## How tall is that house?

We’re limited today by not being able to cross the road to measure to the base of the building.

We used a home made clinometer today to figure out how tall he house is across the street. We made our clinometer by taping a string to the middle of a protractor and tied a washer to the end of the string. When the clinometer is horizontal, the string falls vertically and hits the 90 degree mark. When we tip the clinometer up toward the peak of the roof, we measure the angle by looking at where the string falls, and comparing that number with 90.

We walked backward (measuring that distance) and then took another angle measurement to the roof.

We need to know the height up to the measurer’s eyes too.

And then we can calculate the height of the building

We use our understanding of supplementary angles and sine law and the sine function to do it.

## Cutting a cake

We are having cake today and looking at angles.

The cake is in a star shaped pan, and we want to cut it into 20 equal pieces.

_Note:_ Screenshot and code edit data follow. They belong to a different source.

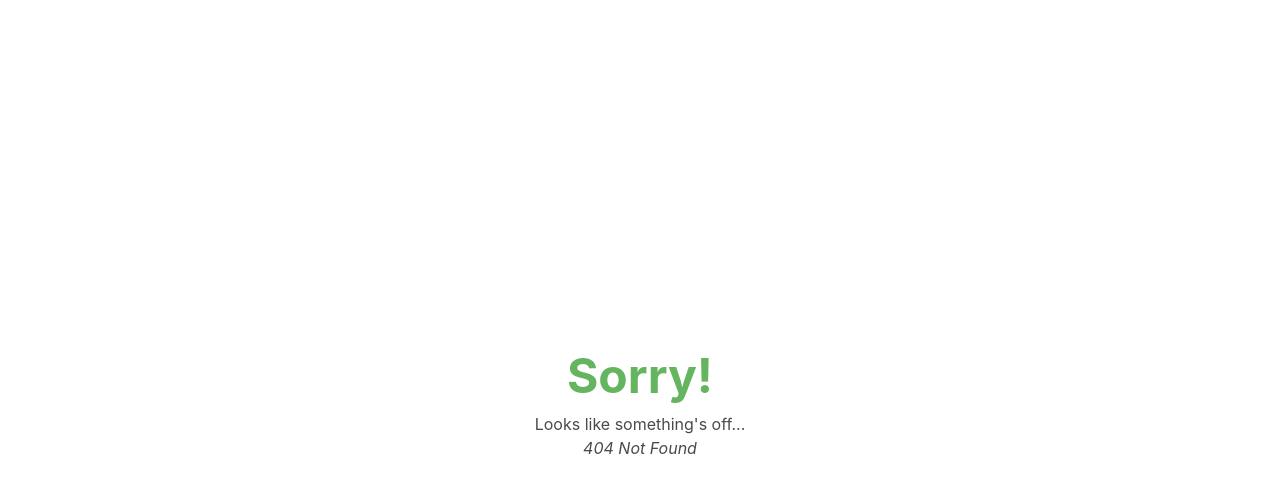
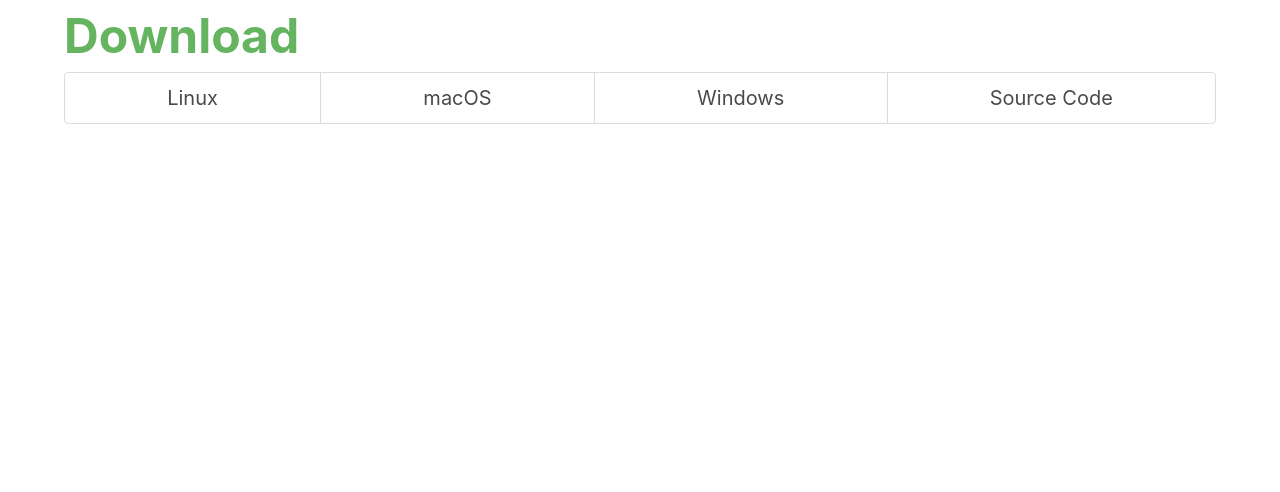
Before and after one commit to ezra-casas/keepassxc-react, a React (Create React App) app: page /Download in a window 1280 px wide. Before the commit this address had no page. Shown: the top 492 px of the page. Built offline with nearby package versions, Linux system fonts and the light colour scheme.

Commit message:
Download page 1/3 done. TODO: Finishe routing.

```diff
--- /dev/null
+++ b/src/components/Download/Download.jsx
@@ -0,0 +1,38 @@
+import { Link } from "react-router-dom";
+
+export default function Download() {
+	const OSInfo = navigator.userAgent;
+
+	// let macActive = "is-active";
+	// let winActive = "";
+	// let linuxActive = "";
+	// let sourceActive = "";
+
+	function handleClick() {
+		// console.log(selectedOption);
+	}
+
+	return (
+		<div className="container">
+			<h1>Download</h1>
+			<nav className="tabs is-centered is-medium is-toggle is-fullwidth">
+				<ul>
+					<li id="linux">
+						<Link to="./Linux" activeClassName="active">
+							Linux
+						</Link>
+					</li>
+					<li>
+						<a onClick={handleClick}>macOS</a>
+					</li>
+					<li>
+						<a onClick={handleClick}>Windows</a>
+					</li>
+					<li>
+						<a onClick={handleClick}>Source Code</a>
+					</li>
+				</ul>
+			</nav>
+		</div>
+	);
+}
--- /dev/null
+++ b/src/routes/DownloadRoute.jsx
@@ -0,0 +1,5 @@
+import Download from "../components/Download/Download";
+
+export default function DownloadRoute() {
+	return <Download />;
+}
--- /dev/null
+++ b/src/routes/Downloads/DownloadLinux.jsx
@@ -0,0 +1,3 @@
+export default function DownloadLinux() {
+	return <div>Hello</div>;
+}
```
Also changed, not shown: src/index.js (+10 -0 lines).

There were lots of creative ways

We cut each point in half, along a line of symmetry. We then cut each of the 5 rhombus in half perpendicular to the other diagonal.

We noticed a pentagon in the middle!

## How tall is the school?

Grade 10s used mirrors to explore similar triangles. They needed to apply their knowledge of the law of reflection with a plane mirror which was learned in science class.

We made a triangle with us (height to eyes) and the distance between the mirror and our feet. We had to be sure we could see the edge of the school roof in the mirror without leaning over.

Next we measured the distance between the mirror and the school.

sometimes there were obstacles!

We then calculated the height of the school using similar triangles.

We were hoping to use shadows too, but sadly there hasn’t been sun during math class for the last week!

## Math Dilemma… which one is the best price?

## Commuter challenge

Interested in tracking some data? We’re looking at our carbon footprint as part of the commuter challenge. Sign up here.

## All about angles

We used polygon tiles to build shapes and discuss angles. this first demonstration was more about fractions, but one blue rhombus is 1/3 of a hexagon, a trapezoid is 1/2 and a green triangle is 1/6 so we know that 1/3+1/6=1/2. We noted that the angles in the trapezoid and the rhombus were the same as the hexagon (120 degrees, since it’s regular) and the triangle had each angle as 60 degrees.

we made shapes that showed symmetry, and we also found lots of supplementary angles, and opposite angles to point out. We know that the angles around any point will add up to 360 as well.

This shape has rotational symmetry, and we were able to use the sum around a point being 360 degrees to figure out that the white rhombus has an acute angle of 30 degrees. We also noted that a lot of the sides are the same length, so that the shapes fit together nicely.

We also showed what we knew about opposite, supplementary, corresponding and alternate internal angles and transversals.

Finally we looked at an artistic bird image:

The task was to determine the dimensions of the shape we’d need to fill the negative space between the white rhombuses, and to calculate the area. A few measurements later, and we had it figured out! We’re always up for a neat challenge.

## Solving linear and quadratic trigonometric equations

grade 12 are working hard to draw graphs and find intersection points using algebra, and then to interpret the intersections to make conclusions.